  1. Configuring Windows Networking
  2. Usability Improvements
  3. Network And Sharing Center
  4. Network Explorer
  5. How Windows Finds Network Resources
  6. How Windows Publishes Network Resources
  7. How Windows Creates the Network Map
  8. Network Map
  9. Set Up A Connection Or Network Wizard
  10. Manageability Improvements
  11. Network Location Types
  12. Policy-Based QoS
  13. Selecting DSCP Values
  14. Planning Traffic Throttling
  15. Configuring QoS Policies
  16. Configuring System-Wide QoS Settings
  17. Configuring Advanced QoS Settings
  18. Testing QoS
  19. Windows Firewall and IPsec
  20. Windows Connect Now in Windows 7
  21. Core Networking Improvements
  22. Networking BranchCache
  23. How Hosted Cache Works
  24. How Distributed Cache Works
  25. Configuring BranchCache
  26. BranchCache Protocols
  27. File Sharing Using SMB
  28. Web Browsing with HTTP (Including HTTPS)
  29. DNSsec
  30. GreenIT
  31. Efficient Networking
  32. What Causes Latency, How to Measure It, and How to Control It
  33. TCP Receive Window Scaling
  34. Scalable Networking
  35. Improved Reliability
  36. IPv6 Support
  37. 802.1X Network Authentication
  38. Server Message Block (SMB) 2.0
  39. Strong Host Model
  40. Wireless Networking
  41. Improved APIs
  42. Network Awareness
  43. Improved Peer Networking
  44. Services Used by Peer-to-Peer Networking
  45. Managing Peer-to-Peer Networking
  46. Peer-to-Peer Name Resolution
  47. EAP Host Architecture
  48. Layered Service Provider (LSP)
  49. Windows Sockets Direct Path for System Area Networks
  50. How to Configure Wireless Settings
  51. Configuring Wireless Settings Manually
  52. Using Group Policy to Configure Wireless Settings
  53. How to Configure TCP/IP
  54. DHCP
  55. Configuring IP Addresses Manually
  56. Command Line and Scripts
  57. How to Connect to AD DS Domains

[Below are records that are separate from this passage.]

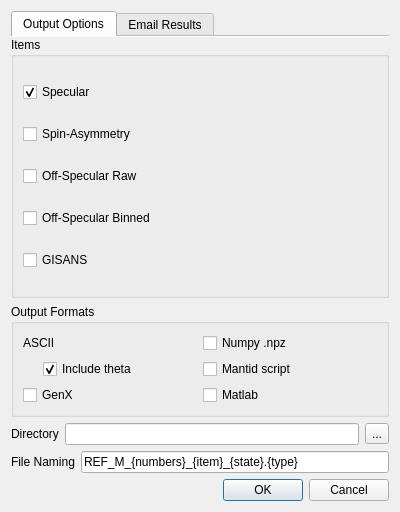
First picture: the form in reflectivity_ui/ui/ui_reduce_dialog.ui, repository neutrons/reflectivity_ui, before the edit.
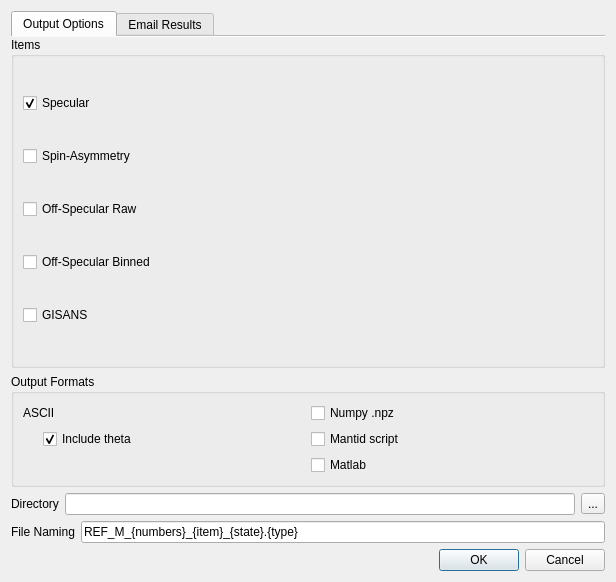
Second picture: the form after the edit. Icons and pictures are not drawn.

Commit message: delete all references to genx in the souce code

Patch:
```diff
--- a/reflectivity_ui/ui/ui_reduce_dialog.ui
+++ b/reflectivity_ui/ui/ui_reduce_dialog.ui
@@ -6,8 +6,8 @@
    <rect>
     <x>0</x>
     <y>0</y>
-    <width>400</width>
-    <height>512</height>
+    <width>616</width>
+    <height>582</height>
    </rect>
   </property>
   <property name="windowTitle">
@@ -112,13 +112,6 @@
             </property>
            </widget>
           </item>
-          <item row="2" column="0">
-           <widget class="QCheckBox" name="genx">
-            <property name="text">
-             <string>GenX</string>
-            </property>
-           </widget>
-          </item>
           <item row="1" column="0">
            <layout class="QHBoxLayout" name="horizontalLayout">
             <item>
```
Left out of the diff: 2 changed lines with no effect on the pictures. The commit also changes 3 other files.
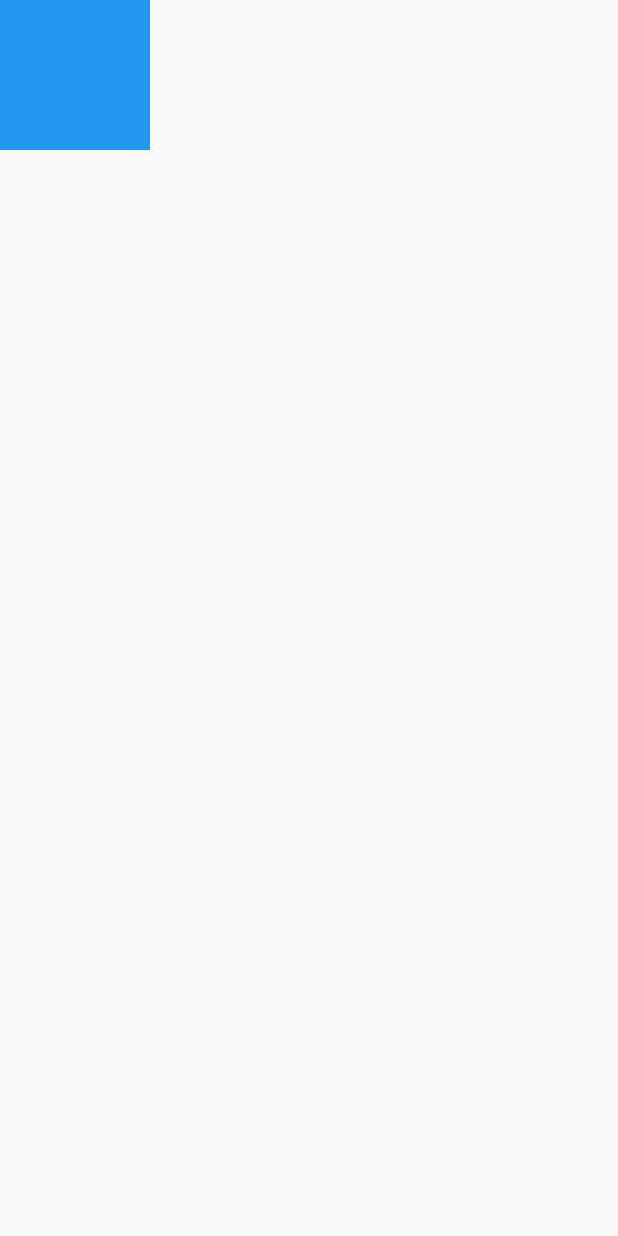
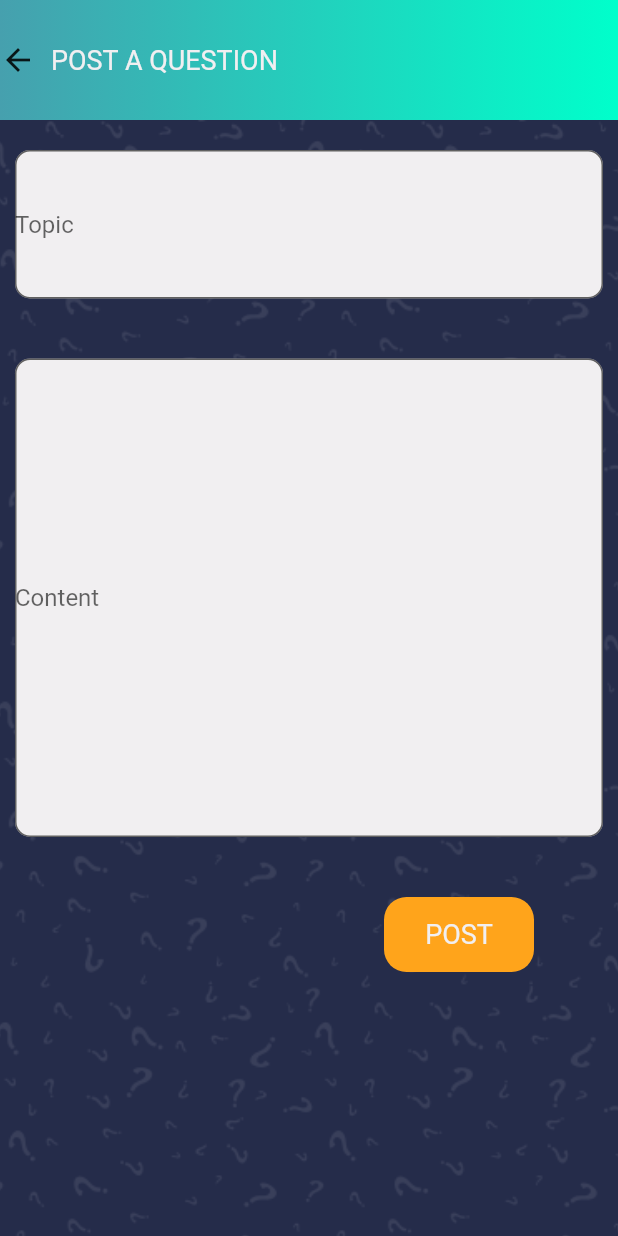
Before and after one commit to iremtekinn/firebase, a Flutter app: the PageOne screen opened by its route, after a tap on "Create", on a phone screen of 412 x 824 dp. Run offline on Flutter 3.47's test engine with Material 2 defaults, Android fonts, the phone set to English and light mode, and no system bars; our stand-ins replace firebase_auth, firebase_core, get; accounts and stored records are empty; network calls fail.

Commit message:
one ve two ekranlarinin ui düzenledndi

```diff
--- a/lib/modules/login/login_scren.dart
+++ b/lib/modules/login/login_scren.dart
@@ -97,7 +97,7 @@ class Login extends GetView<LoginController> {
                 ),
                 height: 50,
                 width: 380,
-                child: Center(child: Text("sayfa geçişi/register",style: TextStyle(color: Colors.white,fontSize: 20),))))
+                child: Center(child: Text("Register",style: TextStyle(color: Colors.white,fontSize: 20),))))
           ],
         ),
       )
--- a/lib/modules/pageone/pageone_screen.dart
+++ b/lib/modules/pageone/pageone_screen.dart
@@ -8,7 +8,9 @@ class PageOne extends StatelessWidget {
   @override
   Widget build(BuildContext context) {
     return Scaffold(
+      backgroundColor: Color(0xFFF1EFF1),
         body: SingleChildScrollView(
+
 
       child: Column(
 
@@ -37,7 +39,7 @@ class PageOne extends StatelessWidget {
           Container(
             width: double.infinity,
             height: 730,
-            color: Colors.blue,
+            color: Color(0xFFF1EFF1),
             child: ListView.builder(
               itemCount: 4,
               scrollDirection: Axis.vertical,
@@ -45,9 +47,24 @@ class PageOne extends StatelessWidget {
                 return Column(
                   children: [
                     Container(
+                      decoration: BoxDecoration(
+                        boxShadow: [
+      BoxShadow(
+        color: Colors.grey,
+        blurRadius: 15.0, // soften the shadow
+        spreadRadius: 5.0, //extend the shadow
+        offset: Offset(
+          5.0, // Move to right 5  horizontally
+          5.0, // Move to bottom 5 Vertically
+        ),
+      )
+    ],
+                     color: Color(0xFFF1EFF1),
+                     borderRadius: BorderRadius.circular(15),
+                      ),
                       margin: EdgeInsets.only(bottom: 10),
                       height: 180,
-                      color: Colors.pink,
+
                       //width: double.infinity,
                       child: Row(
                         children: [
@@ -63,18 +80,25 @@ class PageOne extends StatelessWidget {
                             ),
                           ),
                           Container(
-                              color: Colors.green,
+                            decoration: BoxDecoration(
+                              color: Color(0xFFF1EFF1),
+                              borderRadius: BorderRadius.circular(15),
+                            ),
+
                               height: 155,
                               width: 320,
                               child: Column(
                                 crossAxisAlignment: CrossAxisAlignment.start,
                                 children: [
-                                  Text(
+                                  Padding(
+                                    padding: const EdgeInsets.only(top:8.0),
+                                    child: Text(
                                       "What is the best way to manage state in flutter",
                                       maxLines: 2,
                                       style: TextStyle(
                                         fontWeight: FontWeight.w600,
                                         fontSize: 17,
+                                      ),
                                     ),
                                   ),
                                   Text("Emre Varal"),
@@ -97,14 +121,22 @@ class PageOne extends StatelessWidget {
         ],
       ),
     ),
-    floatingActionButton: FloatingActionButton(
-      backgroundColor: Colors.red,
-      child: Text("Create"),
+    // floatingActionButton: FloatingActionButton(
+    //   backgroundColor: Color(0xFFFFA41B),
+    //   child: Text("Create"),
+    //   onPressed: () {
+    //     Get.toNamed(Routes.PAGETWO);
+
+    //   },),
+    floatingActionButton: FloatingActionButton.extended(
         onPressed: () {
           Get.toNamed(Routes.PAGETWO);
+        },
+        label: const Text('Create'),
+        icon: const Icon(Icons.add),
+        backgroundColor: Color(0xFFFFA41B),
+      ),
 
-      },)
-      ,
     );
   }
 }
--- a/lib/modules/pagetwo/pagetwo_screen.dart
+++ b/lib/modules/pagetwo/pagetwo_screen.dart
@@ -1,6 +1,8 @@
+import 'package:flutter/material.dart';
+import 'package:get/get.dart';
+import 'package:get/get_core/src/get_main.dart';
 
-
-import 'package:flutter/material.dart';
+import '../../routes/app_pages.dart';
 
 class PageTwo extends StatelessWidget {
   const PageTwo({super.key});
@@ -8,16 +10,121 @@ class PageTwo extends StatelessWidget {
   @override
   Widget build(BuildContext context) {
     return Scaffold(
+      backgroundColor: Color(0xFFF1EFF1),
+
+//          appBar: AppBar(
+//   title: Text("POST A QUESTION"),
+//   leading: GestureDetector(
+//     onTap: () {
+
+//     },
+//     child: Icon(
+//       Icons.arrow_back,  // add custom icons also
+//     ),
+//   ),
+// ),
           body: SingleChildScrollView(
+
+             child: Container(
+              width:double.infinity,
+             height: 900,
+             decoration: BoxDecoration(
+         image:DecorationImage(image: AssetImage("assets/bg.png"),fit: BoxFit.cover)
+             ),
              child: Column(
                children: [
                 Container(
-              width: 100,
-              height: 100,
-              color: Colors.blue,
+                  width:double.infinity,
+                  height: 80,
+                  //color:Color(0xFF035AA6),
+                  decoration: BoxDecoration(
+                    gradient: LinearGradient(
+  colors: [Color(0xFF46A0AE), Color(0xFF00FFCB)],
+  begin: Alignment.centerLeft,
+  end: Alignment.centerRight,
 )
+
+                  ),
+                  child: Row(
+                    children: [
+                      GestureDetector(
+                        onTap: () {
+                          Get.toNamed(Routes.PAGEONE);
+                        },
+                        child: Icon(Icons.arrow_back)),
+                      SizedBox(width:10),
+                      Text("POST A QUESTION",style: TextStyle(color:Color(0xFFF1EFF1,),fontSize: 18),),
+
                     ],
+                  ),
+                ),
+
+                 Padding(
+                padding: const EdgeInsets.only(left:10, right: 10, bottom: 20, top:20),
+                child: TextFormField(
+                  decoration: InputDecoration(contentPadding: EdgeInsets.symmetric(vertical: 40,),
+                  filled: true,
+                  fillColor: Color(0xFFF1EFF1),
+                      border: OutlineInputBorder(
+                          borderRadius: BorderRadius.all(Radius.circular(10))),
+                      hintText: "Topic",
+                     //prefixIcon: Icon(Icons.local_florist, color: Colors.deepPurple,),
+                  ),
+                ),
+              ),
+                  Padding(
+                padding: const EdgeInsets.only(left:10, right: 10, bottom: 20, top:20),
+                child: TextFormField(
+                  decoration: InputDecoration(contentPadding: EdgeInsets.symmetric(vertical: 150),
+                  filled: true,
+                  fillColor: Color(0xFFF1EFF1),
+                      border: OutlineInputBorder(
+                          borderRadius: BorderRadius.all(Radius.circular(10))),
+                      hintText: "Content",
+                     //prefixIcon: Icon(Icons.local_florist, color: Colors.deepPurple,),
+                  ),
+                ),
+              ),
+                 SizedBox(height:20),
+
+
+
+
+
+
+
+
+                                Padding(
+                                  padding: const EdgeInsets.only(left:200.0),
+                                  child: GestureDetector(
+                                    onTap: () {
+
+                                    },
+                                    child: Container(
+                                      decoration: BoxDecoration(
+                                     color:Color(0xFFFFA41B),
+                                     borderRadius: BorderRadius.circular(15),
+                                      ),
+                                                             width:100,
+                                                             height:50,
+
+                                                             child:Center(child: Text("POST",style: TextStyle(color:Color(0xFFF1EFF1),fontSize: 18),))
+                                                           ),
+                                  ),
+                                ),
+
+
+
+
+
+
+
+
+
+               ],
+             ),
              )
+
           )
       );
   }
--- a/lib/modules/register/register_screen.dart
+++ b/lib/modules/register/register_screen.dart
@@ -135,7 +135,7 @@ class Register extends GetView<RegisterController> {
               ),
               height: 50,
               width: 380,
-                child: Center(child: Text("sayfa geçişi/login", style: TextStyle(color: Colors.white, fontSize: 20),))))
+                child: Center(child: Text("Login", style: TextStyle(color: Colors.white, fontSize: 20),))))
         ],
       ),
     ));
```
Also changed, not shown: assets/bg.png (added). Lines whose indentation alone changed are shown as unchanged.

  58. How to Connect to a Domain When 802.1X Authentication Is Not Enabled
  59. How to Connect to a Domain When 802.1X Authentication Is Enabled